Magical story telling

Cambridge Society of Victoria

In April the Cambridge Society of Victoria sent a ‘Digital Care Package for Your Brain’ to all their members. This fantastic email contained links to a variety of digital content, some of which is exclusivly available to our alumni via our website. In addition to highlighting the recent online edition of Cambridge Conversations webinar, the email also provided the link to a virtual tour of the ‘True to Nature’ exhibition at our very own Fitzwilliam Museum. The society also featured more local content, including a link to participate in the Australian Ballet’s free online classes

Cambridge Society of Victoria, Annual dinner

Cambridge Society of Victoria

The Cambridge Society of Australia (Victoria) regularly holds Alumni events in Melbourne, including monthly lunches with guest speakers, a Boat Race Dinner, a screening of the Varsity Match with lunch and it’s Black Tie Annual Dinner. The events of 2020 included over 5 million Melbournians living in various degrees of lockdown from March until November, including over 100 days of strict lockdown, putting the normal calendar of events on hold for the Society and moving most interactions, for all Melbournians, online.

In response, the Society’s Black Tie Annual Dinner was reimagined and with the foresight, perseverance and sheer hard work of the sub-committee led by Trish Mullen (Downing, 98), ably assisted by Antara Mascarenhas (Queens’, 02) and Fabrice Boucherat (Emmanuel, 93), the event took place as advertised on the evening of Friday 23rd October.

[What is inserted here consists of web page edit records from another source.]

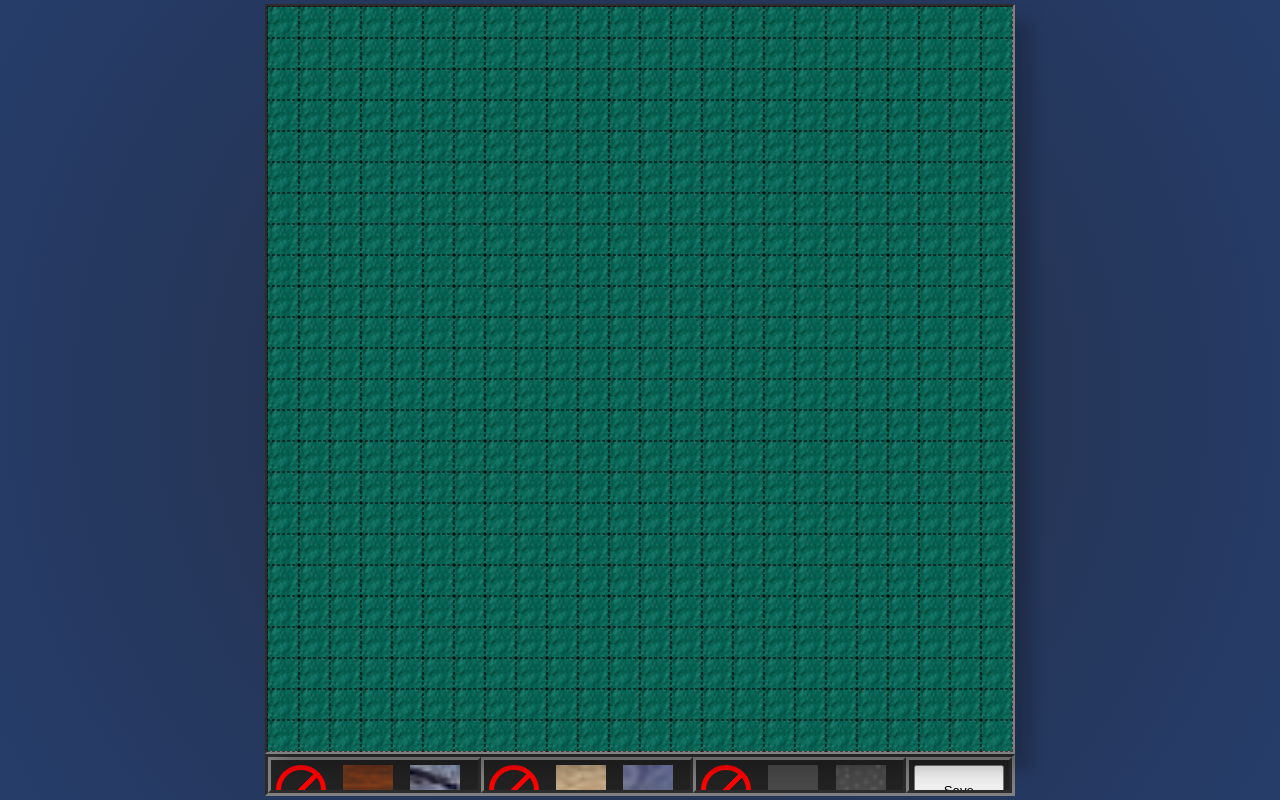
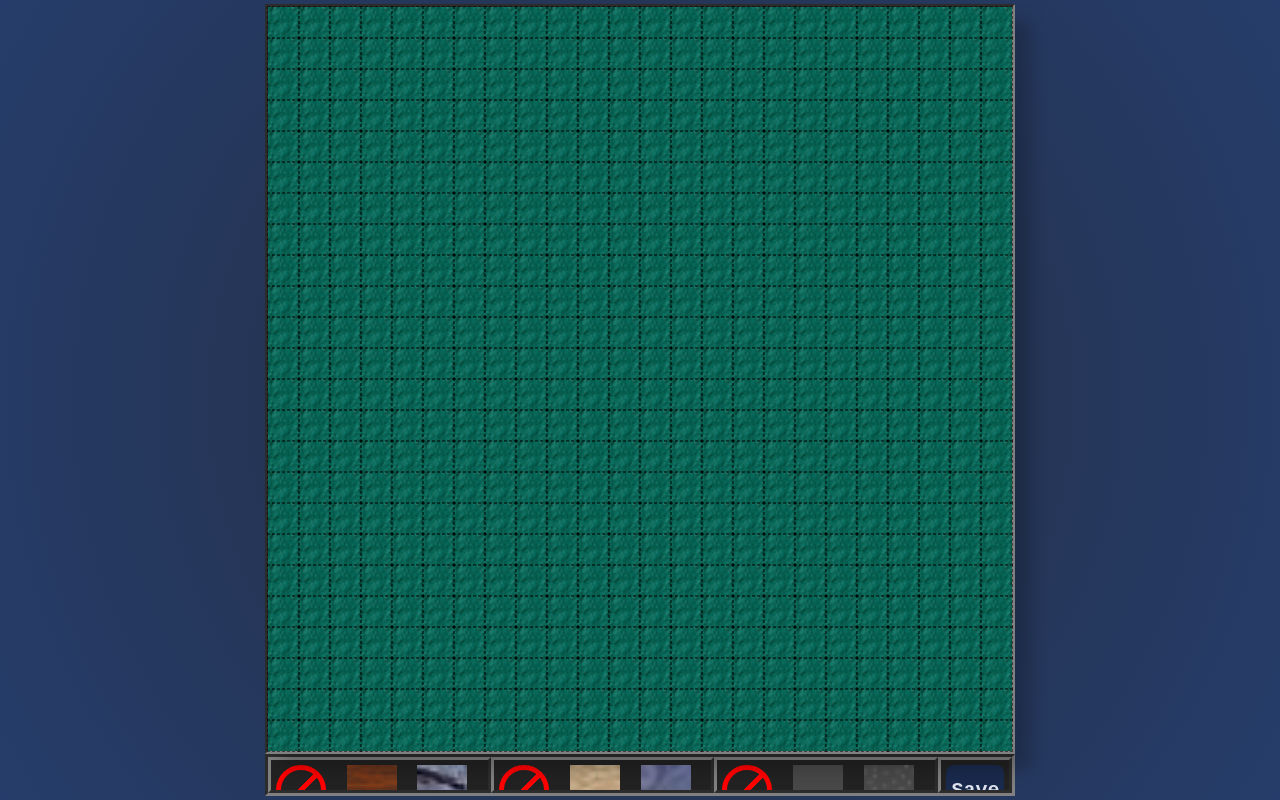
Before and after one commit to HectorVilas/untitled-roguelike-game, a plain HTML site: page map-editor.html in a window 1280 px wide. Drawn offline with Linux system fonts and the light colour scheme.

Commit message:
style buttons

```diff
--- a/map-editor.css
+++ b/map-editor.css
@@ -38,7 +38,7 @@ body {
   width: 100%;
   height: 100%;
   display: grid;
-  grid-template-columns: repeat(3, 2fr) 1fr;
+  grid-template-columns: repeat(3, 3fr) 1fr;
   grid-template-rows: 1fr;
   overflow: hidden;
 }
@@ -75,6 +75,22 @@ body {
   border: 5px solid red;
   border-radius: 50%;
 }
+.tiles-list button {
+  background-color: hsl(220, 50%, 20%);
+  color: hsl(220, 30%, 90%);
+  /* color: white; */
+  font-weight: 800;
+  font-size: 1rem;
+  font-family: monospace, Impact, Haettenschweiler, 'Arial Narrow Bold', sans-serif;
+  font-size: 1.25rem;
+  border: none;
+  border-radius: .5rem;
+}.tiles-list button:hover {
+  background-color: hsl(220, 50%, 25%);
+}.tiles-list button:active {
+  background-color: hsl(220, 50%, 18%);
+}
+
 
 .floor-list .tile-btn.wood {background-image: url(./media/images/tiles/floor-wood.png);}
 .floor-list .tile-btn.stone {background-image: url(./media/images/tiles/floor-stone.png);}
```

The event normally features one leading Australian or international guest speaker, however, moving online the virtual event format allowed for three Cambridge alumni speakers: Claire Spencer AM, Chief Executive Officer of the Arts Centre Melbourne, Alice Fraser, writer, broadcaster and comedian, and Miriam Margolyes OBE, stage, screen and radio actor.

For those that had booked, a magnificent Tucker Box, resplendent with the University Arms, materialised on their doorsteps on the day containing gourmet food, local wine, a Bingo scroll, lucky tickets, a menu, running order and cooking instructions. This was an impressive logistical feat by the organising team to work with local suppliers who were still permitted to make contactless deliveries under the strict lockdown.

Attendees were sent a music playlist to enjoy as they prepared for the evening and the virtual doors opened at 6:45pm for a 7pm official start time. Incredibly, well over 100 alumni and guests, generally dressed in traditional Black Tie, joined the virtual dinner with formally set dinner tables, some laden with flowers and of course, some joined by cats and dogs during the virtual event who were curious to their owners preoccupation. General Zoom tech issues were avoided with many members having previously attended various virtual quiz nights held by the Society throughout Melbourne’s long lockdown.

Following President Dr Raul Sanchez Urribarri’s (St. Edmund’s, 98) introductions the evening got off to a flying start with crowd-warming repartee and songs from our inimitable comedienne Alice Fraser (marooned in Sydney but still managing to broadcast to the UK and USA). Claire Spencer AM, CEO of the Melbourne Arts Centre, followed with a full exposé on the trials and tribulations that had hit and were now confronting the Arts Industry, finishing with a substantial Q&A session.

In the meantime the participants ate, drank, and applauded, trying to remember to record various mentions of Cambridge Colleges on their bingo sheets. Everyone enjoyed an update on Cambridge Australia Scholars activities from Antara, and then the grand finale with Claire Spencer in Melbourne in a delightful in-depth conversation with Miriam Margolyes OBE, who happened to be on retreat in Italy, but whose deep ties to both Australia and Cambridge enriched the conversation.

The event concluded in the usual manner, lively chats between those still in the virtual room, a welcome opportunity for some to catch up after a long year apart from friends, family and fellow alumni. Particular thanks are due to Trish, the M.C. for the night who, seamlessly manipulating the Zoom controls, produced a truly great evening, an Annual Dinner to remember.